Eircom chief warns of 'difficult choices' ahead
Published 29/04/2010 | 05:00
Eircom boss Paul Donovan has warned employees of "difficult choices" in coming months and said that the telco needs to move "even faster and deeper" to cut its costs amid mounting competitive pressure and its "extraordinarily high debt burden".
The company, which also owns Meteor, has recently opened a voluntary leaving scheme to its 6,800-strong workforce which could cost up to a further €60m. Staff have until May 21 to apply for what Mr Donovan has described as "extremely generous" redundancy packages given the economic climate.
In an internal letter to staff seen by the Irish Independent, Mr Donovan said that "well-funded" global companies including Vodafone and UPC have been targeting Eircom's customers and revenues "very aggressively".
"Combine this adverse revenue outlook with our extraordinarily high debt burden and cost base and you can see that we have no alternative but to continue to take action to address our cost base and to improve our business efficiency," he told employees.
Eircom has a debt pile of about €4bn.
The company, which was formally acquired at the start of this year by Singapore's ST Telemedia, originally introduced a voluntary redundancy scheme last year that aimed to axe 1,200 of its workforce by March 2011. To date, 800 staff have left under the scheme.
Speaking to the Irish Independent, Mr Donovan confirmed that the group was attempting to "accelerate" the process prior to Eircom's financial year-end in June. He added that the average payout per employee leaving under the scheme is €150,000 but said such terms wouldn't be available in a future voluntary scheme.
"In the future we won't be able to have schemes as generous as these," he said, adding that there was no target for job losses beyond the 1,200 and that compulsory redundancies were not being contemplated.
He added in his letter: "To put it simply, we cannot continue to afford to pay these types of voluntary leaving terms and make the necessary investment in our future which must be our priority.
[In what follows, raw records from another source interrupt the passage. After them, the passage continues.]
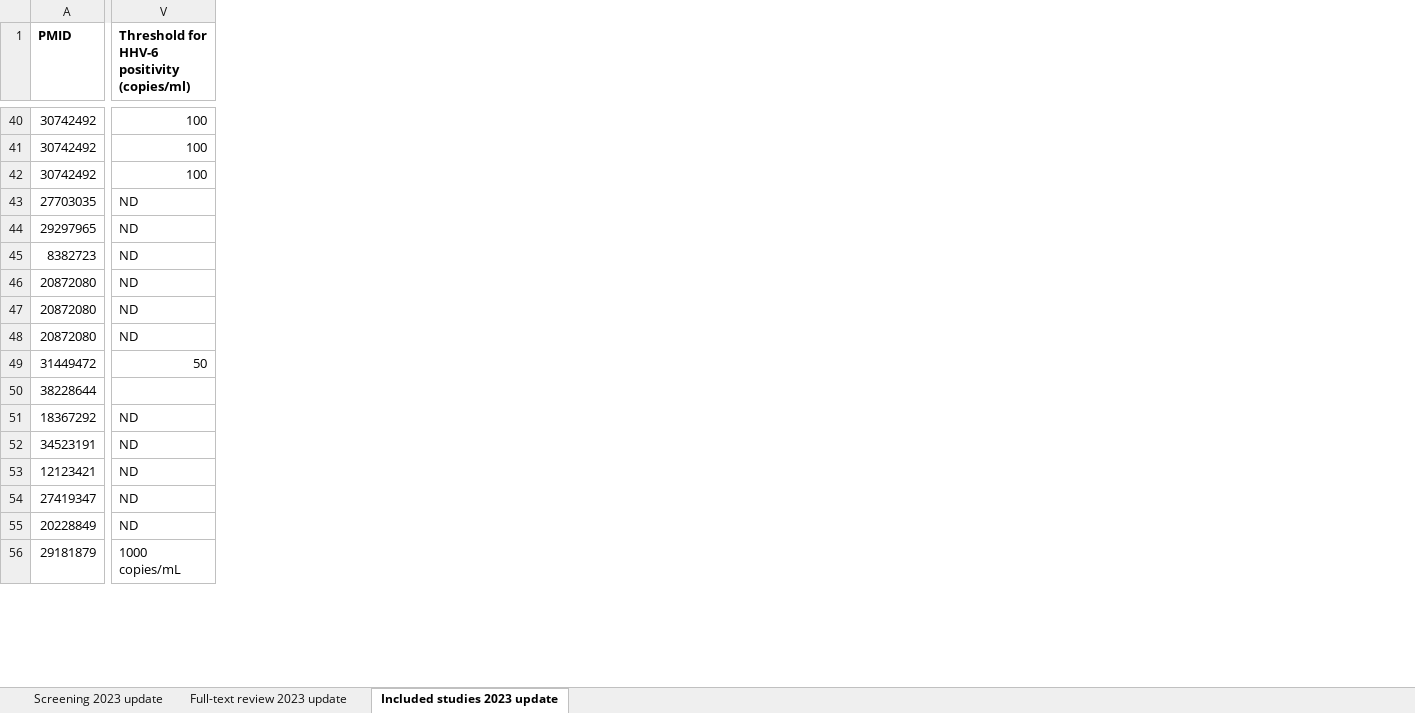
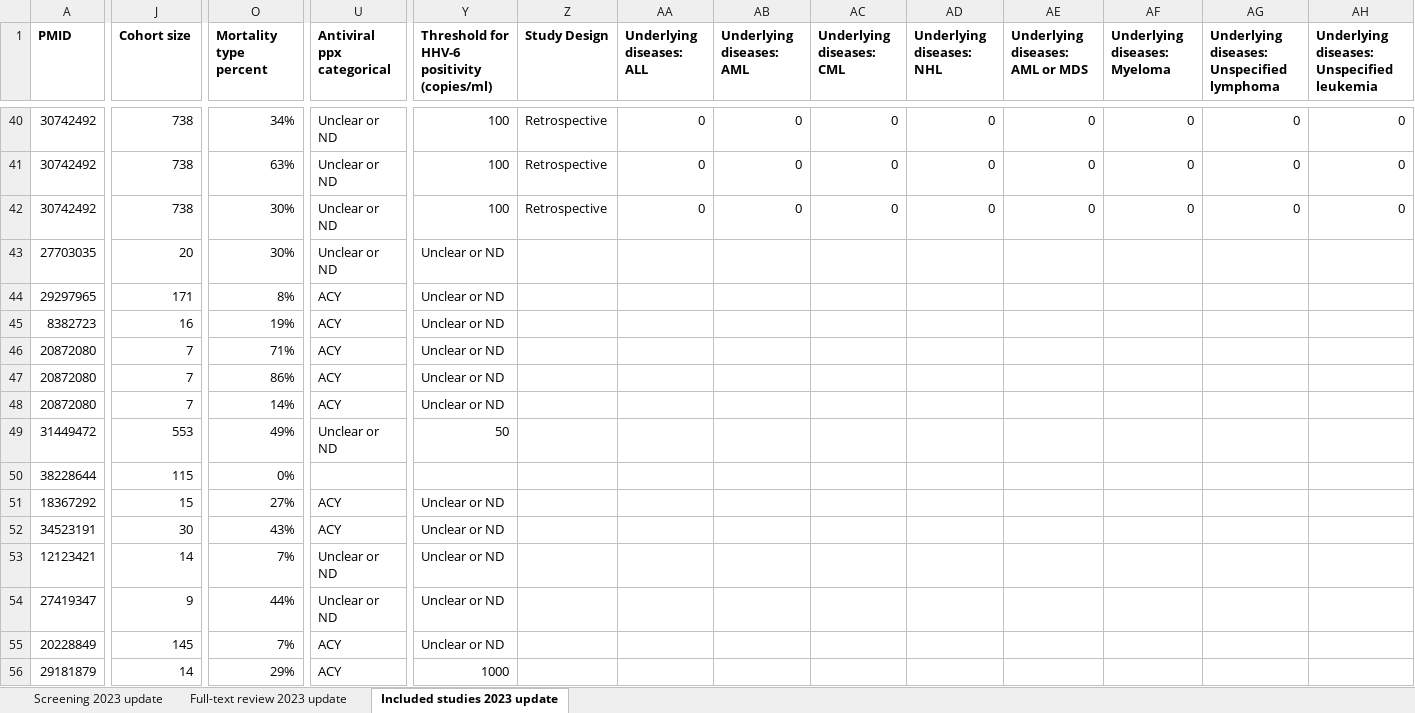
Before and after one commit to dannytoomey/hhv6-mortality-ma, an Excel workbook: Full Dataset - Mortality after HCT and HHV-6.xlsx, sheet Included studies 2023 update, drawn as a sheet; only a part is shown, gaps mark what is left out; values as stored, in another font and other column widths than the file's, no borders; conditional formats not drawn; addresses are those after the commit; the diff covers the shown part only; the diff names each change by its address in the sheet, - before the commit and + after, or states it on an @@ line.

```diff
--- a/Full Dataset - Mortality after HCT and HHV-6.xlsx (sheet Included studies 2023 update)
+++ b/Full Dataset - Mortality after HCT and HHV-6.xlsx (sheet Included studies 2023 update)
+column J (Cohort size), rows 40-56: 738 | 738 | 738 | 20 | 171 | 16 | 7 | 7 | 7 | 553 | 115 | 15 | 30 | 14 | 9 | 145 | 14
+column O (Mortality type percent), rows 40-56: 34% | 63% | 30% | 30% | 8% | 19% | 71% | 86% | 14% | 49% | 0% | 27% | 43% | 7% | 44% | 7% | 29%
+column U (Antiviral ppx categorical), rows 40-56: Unclear or ND | Unclear or ND | Unclear or ND | Unclear or ND | ACY | ACY | ACY | ACY | ACY | Unclear or ND |  | ACY | ACY | Unclear or ND | Unclear or ND | ACY | ACY
+column Z (Study Design), rows 40-42: all Retrospective
+column AA (Underlying diseases: ALL), rows 40-42: all 0
+column AB (Underlying diseases: AML), rows 40-42: all 0
+column AC (Underlying diseases: CML), rows 40-42: all 0
+column AD (Underlying diseases: NHL), rows 40-42: all 0
+column AE (Underlying diseases: AML or MDS), rows 40-42: all 0
+column AF (Underlying diseases: Myeloma), rows 40-42: all 0
+column AG, row 1: Underlying diseases: Unspecified lymphoma; rows 40-42: all 0
+column AH, row 1: Underlying diseases: Unspecified leukemia; rows 40-42: all 0
-Y43:Y48: ND
+Y43:Y48: Unclear or ND
-Y51:Y55: ND
+Y51:Y55: Unclear or ND
-Y56: 1000 copies/mL
+Y56: 1000
```
Also changed, not shown: 25 added columns, 74 edited cells and cell formats elsewhere in this sheet, sheet Full-text review 2023 update, formulas that keep their value.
"As you already know, we are not in a position to make bonus payments this year," Mr Donovan said in the memo.